Objective: The aim of this study was to examine the association between BMI and risk of incident hypertension among Japanese men and women who are middle-aged and older.
Design: Prospective, population-based cohort study.
Patients: A total of 68 205 nonhypertensive adults (18 336 men and 49 869 women) aged 40–79 years who completed health check-ups in the Ibaraki prefecture, Japan, in 1993 were followed up through 2006. To exclude the impact of BMI change during the follow-up period, a time-dependent covariate Cox proportional hazards model was used to compute the hazard ratios of incident hypertension according to BMI categories. Incident hypertension was defined as a SBP of at least 140 mmHg, a diastolic BP of at least 90 mmHg, and/or hypertensive medication use.
Results: A total of 30 982 adults (45.4%) developed hypertension (9331 men and 21 651 women) during a mean of 3.9 years of follow-up. Compared with a BMI of less than 19.0, time-dependent covariates adjusted hazard ratios [95% confidence interval (CI)] for hypertension among participants with a BMI of at least 25.0 were 1.42 (1.17–1.73) for men aged 40–59 years, 1.34 (1.19–1.51) for men aged 60–79 years, 1.47 (1.33–1.62) for women aged 40–59 years, and 1.29 (1.18–1.41) for women aged 60–79 years.
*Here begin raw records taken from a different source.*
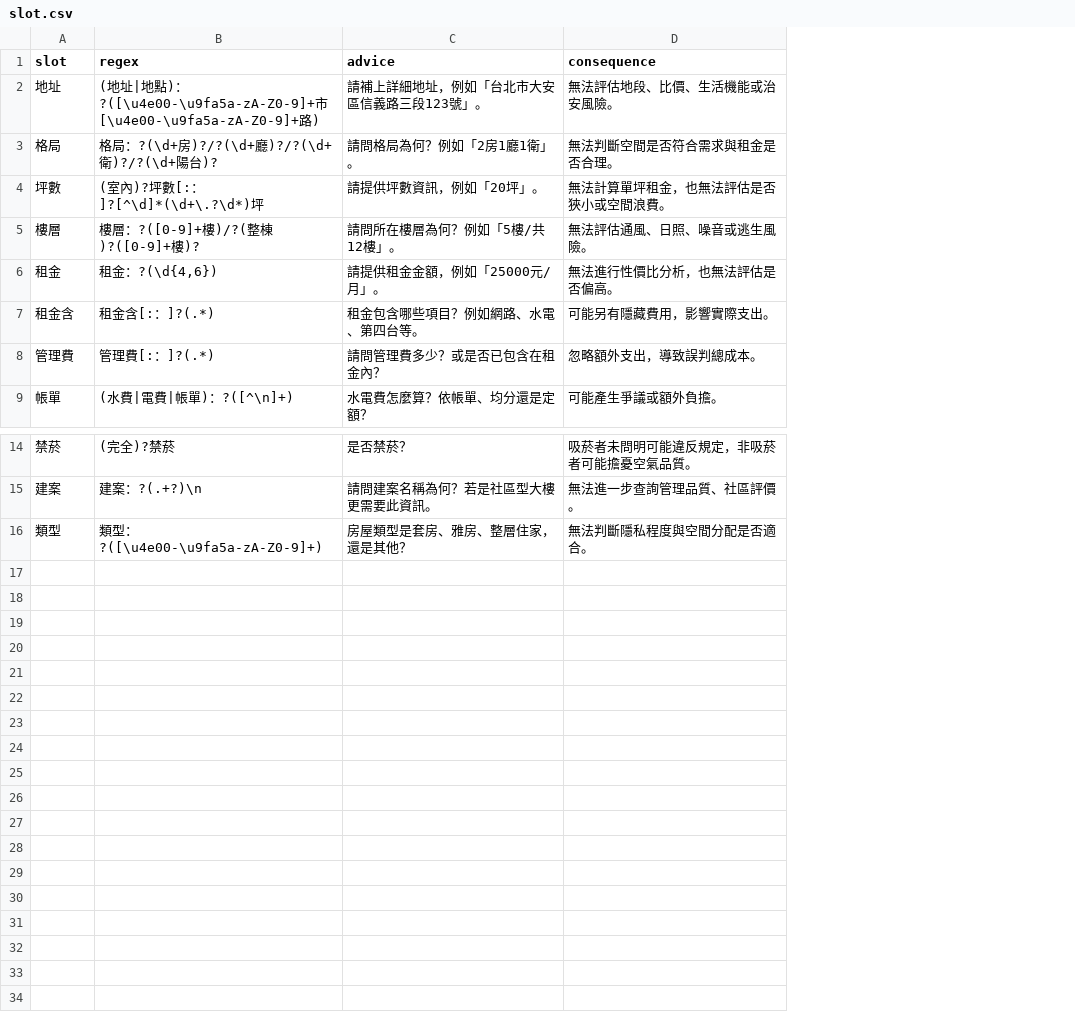
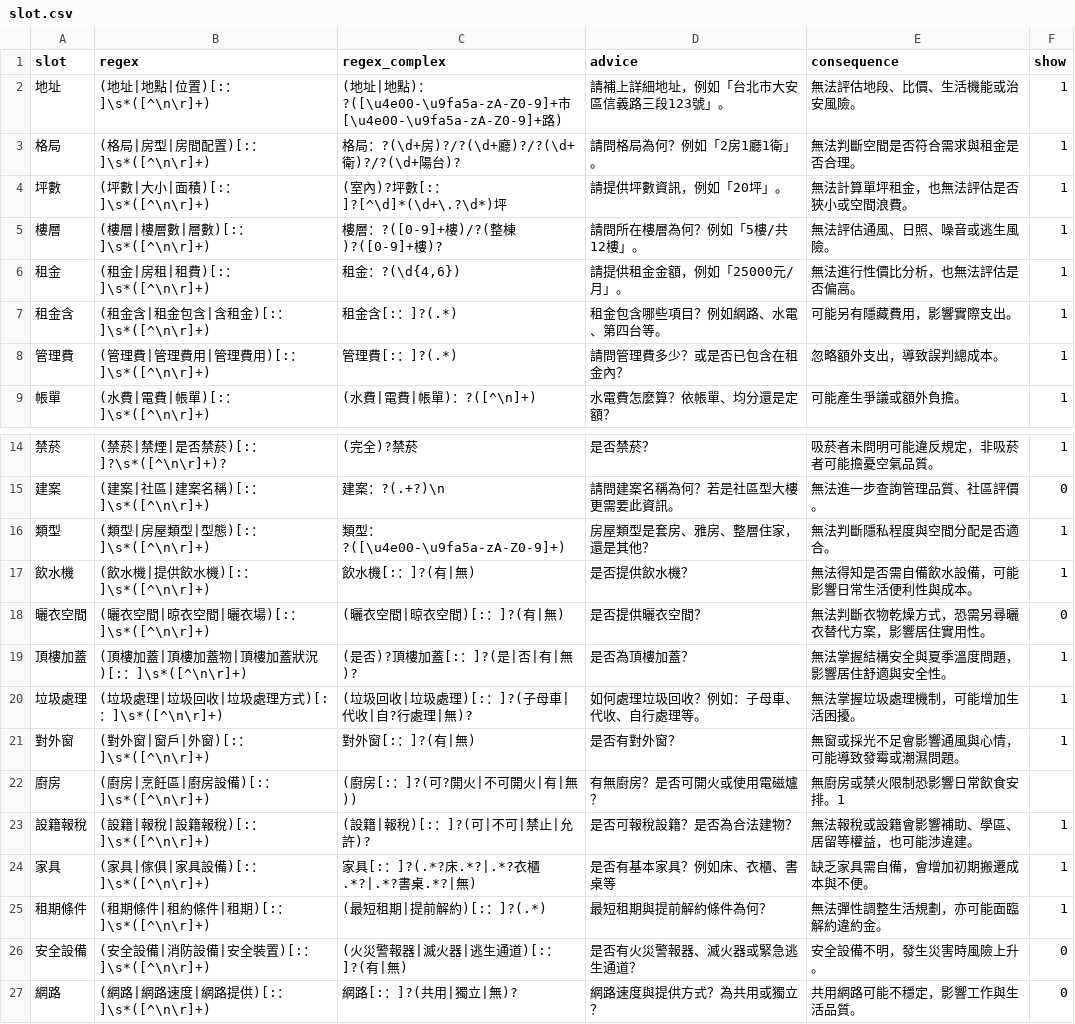
Before and after one commit to AndrewChien0527/rental_chatbot_streamlit, a CSV file: data/slot.csv, drawn as a sheet; only a part is shown, gaps mark what is left out; addresses are those after the commit; the diff names each change by its address in the sheet, - before the commit and + after, or states it on an @@ line.

```diff
--- a/data/slot.csv
+++ b/data/slot.csv
+column B (regex), rows 2-9: (地址|地點|位置)[:：]\s*([^\n\r]+) | (格局|房型|房間配置)[:：]\s*([^\n\r]+) | (坪數|大小|面積)[:：]\s*([^\n\r]+) | (樓層|樓層數|層數)[:：]\s*([^\n\r]+) | (租金|房租|租費)[:：]\s*([^\n\r]+) | (租金含|租金包含|含租金)[:：]\s*([^\n\r]+) | (管理費|管理費用|管理費用)[:：]\s*([^\n\r]+) | (水費|電費|帳單)[:：]\s*([^\n\r]+); rows 14-16: (禁菸|禁煙|是否禁菸)[:：]?\s*([^\n\r]+)? | (建案|社區|建案名稱)[:：]\s*([^\n\r]+) | (類型|房屋類型|型態)[:：]\s*([^\n\r]+)
+column F (show), rows 2-9: all 1; rows 14-16: 1 | 0 | 1
-C1: regex
+C1: regex_complex
+row 17: 飲水機 | (飲水機|提供飲水機)[:：]\s*([^\n\r]+) | 飲水機[:：]?(有|無) | 是否提供飲水機？ | 無法得知是否需自備飲水設備，可能影響日常生活便利性與成本。 | 1
+row 18: 曬衣空間 | (曬衣空間|晾衣空間|曬衣場)[:：]\s*([^\n\r]+) | (曬衣空間|晾衣空間)[:：]?(有|無) | 是否提供曬衣空間？ | 無法判斷衣物乾燥方式，恐需另尋曬衣替代方案，影響居住實用性。 | 0
+row 19: 頂樓加蓋 | (頂樓加蓋|頂樓加蓋物|頂樓加蓋狀況)[:：]\s*([^\n\r]+) | (是否)?頂樓加蓋[:：]?(是|否|有|無)? | 是否為頂樓加蓋？ | 無法掌握結構安全與夏季溫度問題，影響居住舒適與安全性。 | 1
+row 20: 垃圾處理 | (垃圾處理|垃圾回收|垃圾處理方式)[:：]\s*([^\n\r]+) | (垃圾回收|垃圾處理)[:：]?(子母車|代收|自?行處理|無)? | 如何處理垃圾回收？例如：子母車、代收、自行處理等。 | 無法掌握垃圾處理機制，可能增加生活困擾。 | 1
+row 21: 對外窗 | (對外窗|窗戶|外窗)[:：]\s*([^\n\r]+) | 對外窗[:：]?(有|無) | 是否有對外窗？ | 無窗或採光不足會影響通風與心情，可能導致發霉或潮濕問題。 | 1
+row 22: 廚房 | (廚房|烹飪區|廚房設備)[:：]\s*([^\n\r]+) | (廚房[:：]?(可?開火|不可開火|有|無)) | 有無廚房？是否可開火或使用電磁爐？ | 無廚房或禁火限制恐影響日常飲食安排。1
+row 23: 設籍報稅 | (設籍|報稅|設籍報稅)[:：]\s*([^\n\r]+) | (設籍|報稅)[:：]?(可|不可|禁止|允許)? | 是否可報稅設籍？是否為合法建物？ | 無法報稅或設籍會影響補助、學區、居留等權益，也可能涉違建。 | 1
+row 24: 家具 | (家具|傢俱|家具設備)[:：]\s*([^\n\r]+) | 家具[:：]?(.*?床.*?|.*?衣櫃.*?|.*?書桌.*?|無) | 是否有基本家具？例如床、衣櫃、書桌等 | 缺乏家具需自備，會增加初期搬遷成本與不便。 | 1
+row 25: 租期條件 | (租期條件|租約條件|租期)[:：]\s*([^\n\r]+) | (最短租期|提前解約)[:：]?(.*) | 最短租期與提前解約條件為何？ | 無法彈性調整生活規劃，亦可能面臨解約違約金。 | 1
+row 26: 安全設備 | (安全設備|消防設備|安全裝置)[:：]\s*([^\n\r]+) | (火災警報器|滅火器|逃生通道)[:：]?(有|無) | 是否有火災警報器、滅火器或緊急逃生通道？ | 安全設備不明，發生災害時風險上升。 | 0
+row 27: 網路 | (網路|網路速度|網路提供)[:：]\s*([^\n\r]+) | 網路[:：]?(共用|獨立|無)? | 網路速度與提供方式？為共用或獨立？ | 共用網路可能不穩定，影響工作與生活品質。 | 0
```
Also changed, not shown: 54 other files.
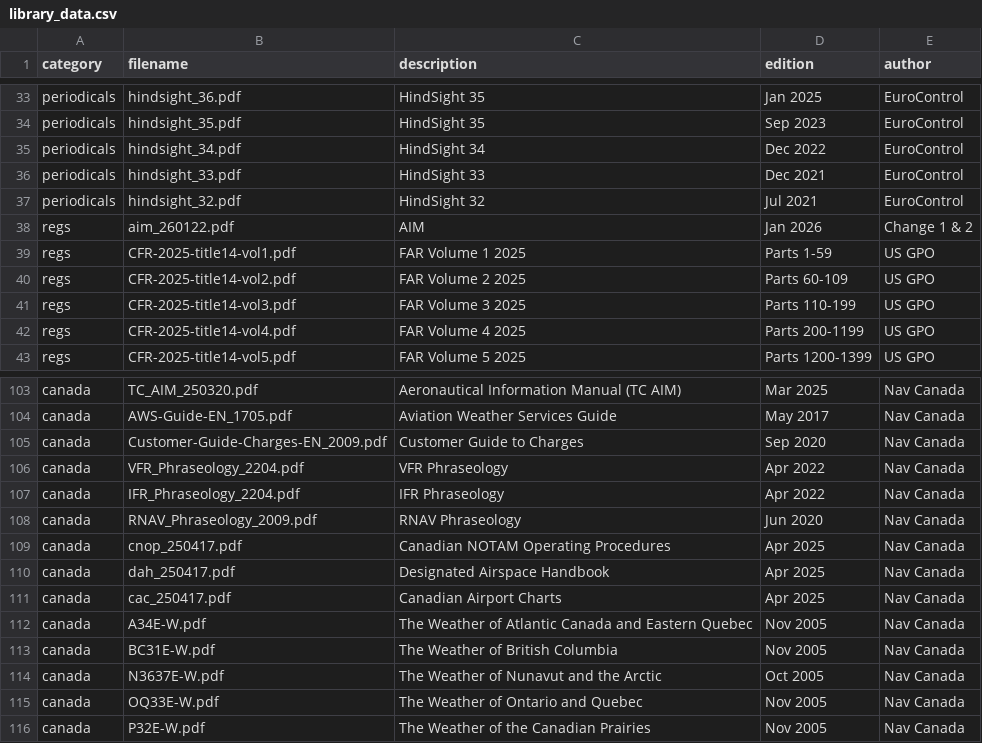
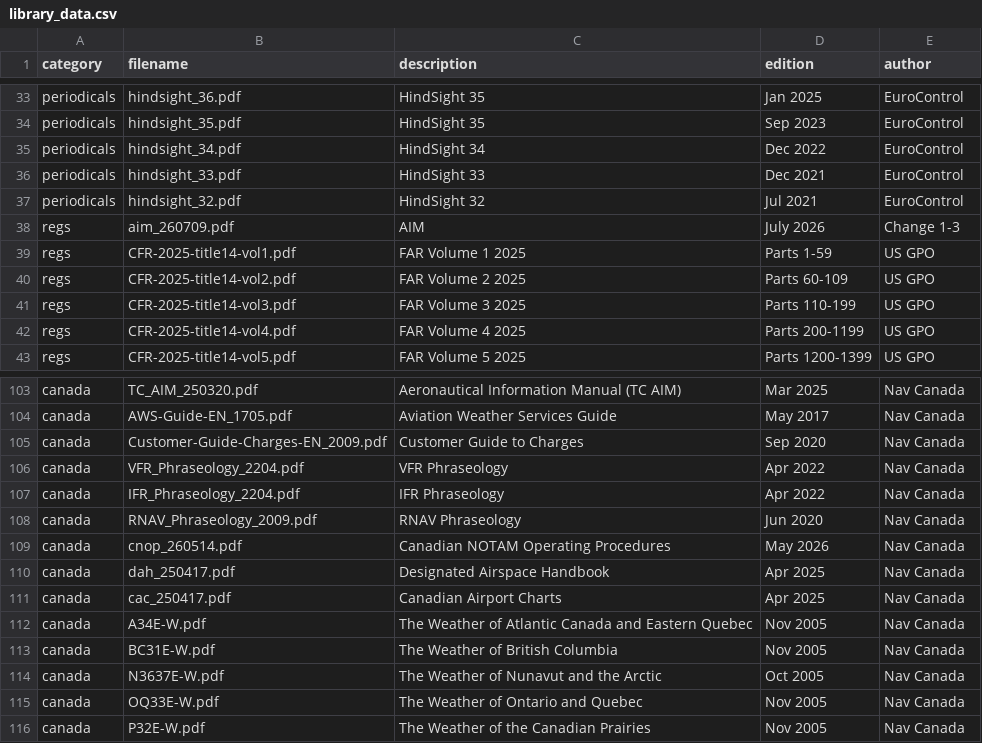
Before and after one commit to nhasan/FlightIntel, a CSV file: tool/library_data.csv, drawn as a sheet; only a part is shown, gaps mark what is left out; the diff covers the shown part only.

```diff
--- a/tool/library_data.csv
+++ b/tool/library_data.csv
@@ -37,3 +37,3 @@ periodicals,hindsight_33.pdf,HindSight 33,Dec 2021,EuroControl
 periodicals,hindsight_32.pdf,HindSight 32,Jul 2021,EuroControl
-regs,aim_260122.pdf,AIM,Jan 2026,Change 1 & 2
+regs,aim_260709.pdf,AIM,July 2026,Change 1-3
 regs,CFR-2025-title14-vol1.pdf,FAR Volume 1 2025,Parts 1-59,US GPO
@@ -108,3 +108,3 @@ canada,IFR_Phraseology_2204.pdf,IFR Phraseology,Apr 2022,Nav Canada
 canada,RNAV_Phraseology_2009.pdf,RNAV Phraseology,Jun 2020,Nav Canada
-canada,cnop_250417.pdf,Canadian NOTAM Operating Procedures,Apr 2025,Nav Canada
+canada,cnop_260514.pdf,Canadian NOTAM Operating Procedures,May 2026,Nav Canada
 canada,dah_250417.pdf,Designated Airspace Handbook,Apr 2025,Nav Canada
```
Also changed, not shown: 5 added rows, 5 removed rows and 15 edited cells elsewhere in this file, 1 other file.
Conclusion: The baseline BMI is associated with future risk for incident hypertension even after accounting for weight change during the follow-up period. Weight loss may be recommended to nonhypertensive obese adults to prevent the development of hypertension.